## [EXERCISE AIM]
In the records that follow, find each line with the word "dart" and copy it.

## [Dataset entries]
--- START ---

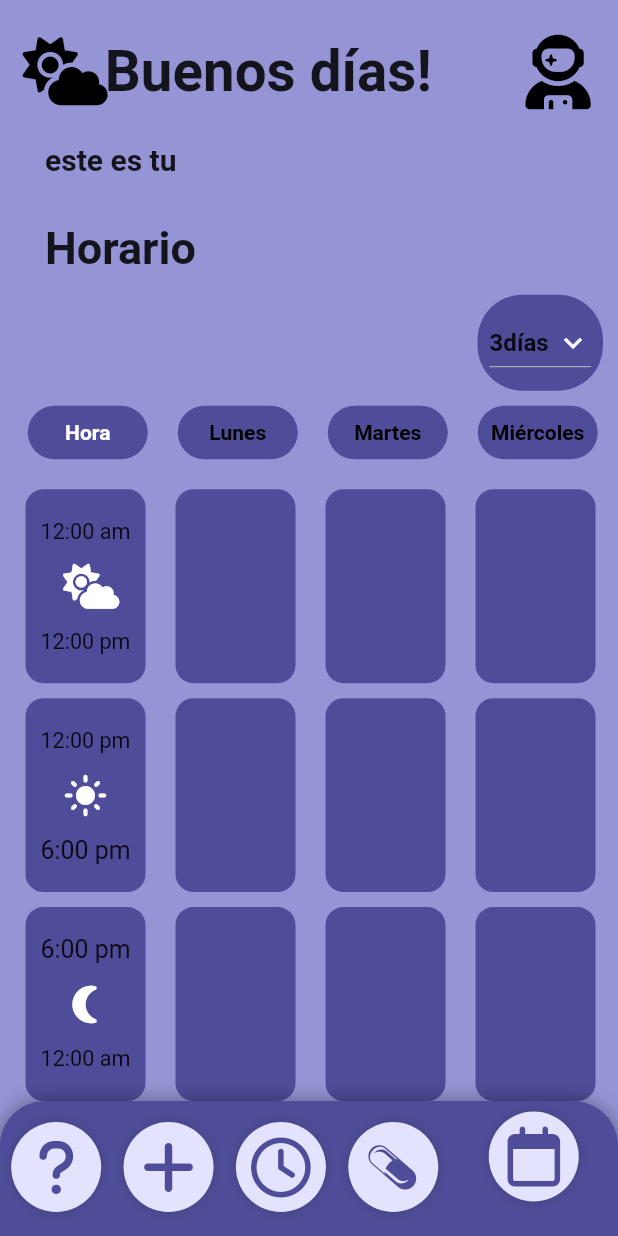
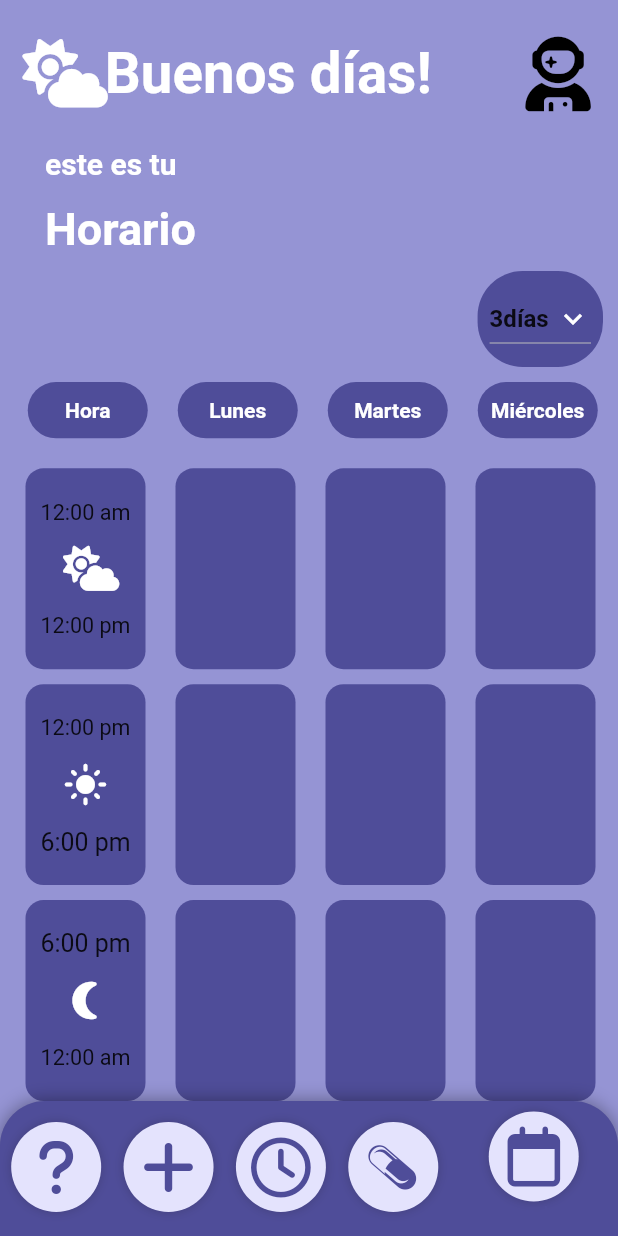
Before and after one commit to Alefig12/alarmed, a Flutter app: the screen it shows once a user with an empty profile is signed in, swiped to page 5, on a phone screen of 412 x 824 dp. Run offline on Flutter 3.47's test engine with Material 2 defaults, Android fonts, the phone set to English and light mode, and no system bars; our stand-ins replace firebase_auth, firebase_core, firebase_database, flutter_local_notifications, font_awesome_flutter, get and 4 more; missing offline and left inert: flutter_shake_animated; accounts and stored records are empty; Roboto replaces fonts that are missing (LincolnRoad); project files that could hold a hidden picture were left out.

Commit message:
littleDesignChangesCalendar

```diff
--- a/lib/ui/pages/calendar_page.dart
+++ b/lib/ui/pages/calendar_page.dart
@@ -55,7 +55,7 @@ class _CalendarPageState extends State<CalendarPage> {
                               child: FittedBox(
                                 child: Icon(
                                   FontAwesomeIcons.cloudSun,
-                                  color: Colors.black,
+                                  color: Colors.white,
                                   size: 50.0,
                                 ),
                               ),
@@ -69,7 +69,8 @@ class _CalendarPageState extends State<CalendarPage> {
                                     ' Buenos días!',
                                     style: TextStyle(
                                         fontWeight: FontWeight.bold,
-                                        fontSize: 200),
+                                        fontSize: 200,
+                                        color: Constant.title),
                                   ),
                                 ),
                               ),
@@ -92,7 +93,7 @@ class _CalendarPageState extends State<CalendarPage> {
                   )),
             ),
             Expanded(
-              flex: 4,
+              flex: 3,
               child: Container(
                 padding: EdgeInsets.only(left: 30),
                 child: Column(
@@ -104,7 +105,9 @@ class _CalendarPageState extends State<CalendarPage> {
                           child: Text(
                             'este es tu',
                             style: TextStyle(
-                                fontWeight: FontWeight.bold, fontSize: 20),
+                                fontWeight: FontWeight.bold,
+                                fontSize: 20,
+                                color: Constant.title),
                           ),
                         ),
                       ),
@@ -116,7 +119,9 @@ class _CalendarPageState extends State<CalendarPage> {
                           child: Text(
                             'Horario',
                             style: TextStyle(
-                                fontWeight: FontWeight.bold, fontSize: 30),
+                                fontWeight: FontWeight.bold,
+                                fontSize: 30,
+                                color: Constant.title),
                           ),
                         ),
                       ),
@@ -176,7 +181,7 @@ class _CalendarPageState extends State<CalendarPage> {
                                     alignment: Alignment.center,
                                     child: Text('Lunes',
                                         style: TextStyle(
-                                            color: Colors.black,
+                                            color: Constant.title,
                                             fontWeight: FontWeight.bold)),
                                   ),
                                   decoration: BoxDecoration(
@@ -193,7 +198,7 @@ class _CalendarPageState extends State<CalendarPage> {
                                     alignment: Alignment.center,
                                     child: Text('Martes',
                                         style: TextStyle(
-                                            color: Colors.black,
+                                            color: Constant.title,
                                             fontWeight: FontWeight.bold)),
                                   ),
                                   decoration: BoxDecoration(
@@ -210,7 +215,7 @@ class _CalendarPageState extends State<CalendarPage> {
                                     alignment: Alignment.center,
                                     child: Text('Miércoles',
                                         style: TextStyle(
-                                            color: Colors.black,
+                                            color: Constant.title,
                                             fontWeight: FontWeight.bold)),
                                   ),
                                   decoration: BoxDecoration(
@@ -227,7 +232,7 @@ class _CalendarPageState extends State<CalendarPage> {
                                     alignment: Alignment.center,
                                     child: Text('Jueves',
                                         style: TextStyle(
-                                            color: Colors.black,
+                                            color: Constant.title,
                                             fontWeight: FontWeight.bold)),
                                   ),
                                   decoration: BoxDecoration(
@@ -245,7 +250,7 @@ class _CalendarPageState extends State<CalendarPage> {
                                     child: Container(
                                       child: Text('Viernes',
                                           style: TextStyle(
-                                              color: Colors.black,
+                                              color: Constant.title,
                                               fontWeight: FontWeight.bold)),
                                     ),
                                   ),
@@ -263,7 +268,7 @@ class _CalendarPageState extends State<CalendarPage> {
                                     alignment: Alignment.center,
                                     child: Text('Sábado',
                                         style: TextStyle(
-                                            color: Colors.black,
+                                            color: Constant.title,
                                             fontWeight: FontWeight.bold)),
                                   ),
                                   decoration: BoxDecoration(
@@ -571,7 +576,7 @@ class itemCalendar extends StatelessWidget {
           ),
         ]),
         decoration: BoxDecoration(
-          color: Constant.secondCont,
+          color: Constant.mainCont,
           borderRadius: BorderRadius.circular(12),
         ));
   }
```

--- END ---

## [ANSWER TO THIS EXERCISE]
--- a/lib/ui/pages/calendar_page.dart
+++ b/lib/ui/pages/calendar_page.dart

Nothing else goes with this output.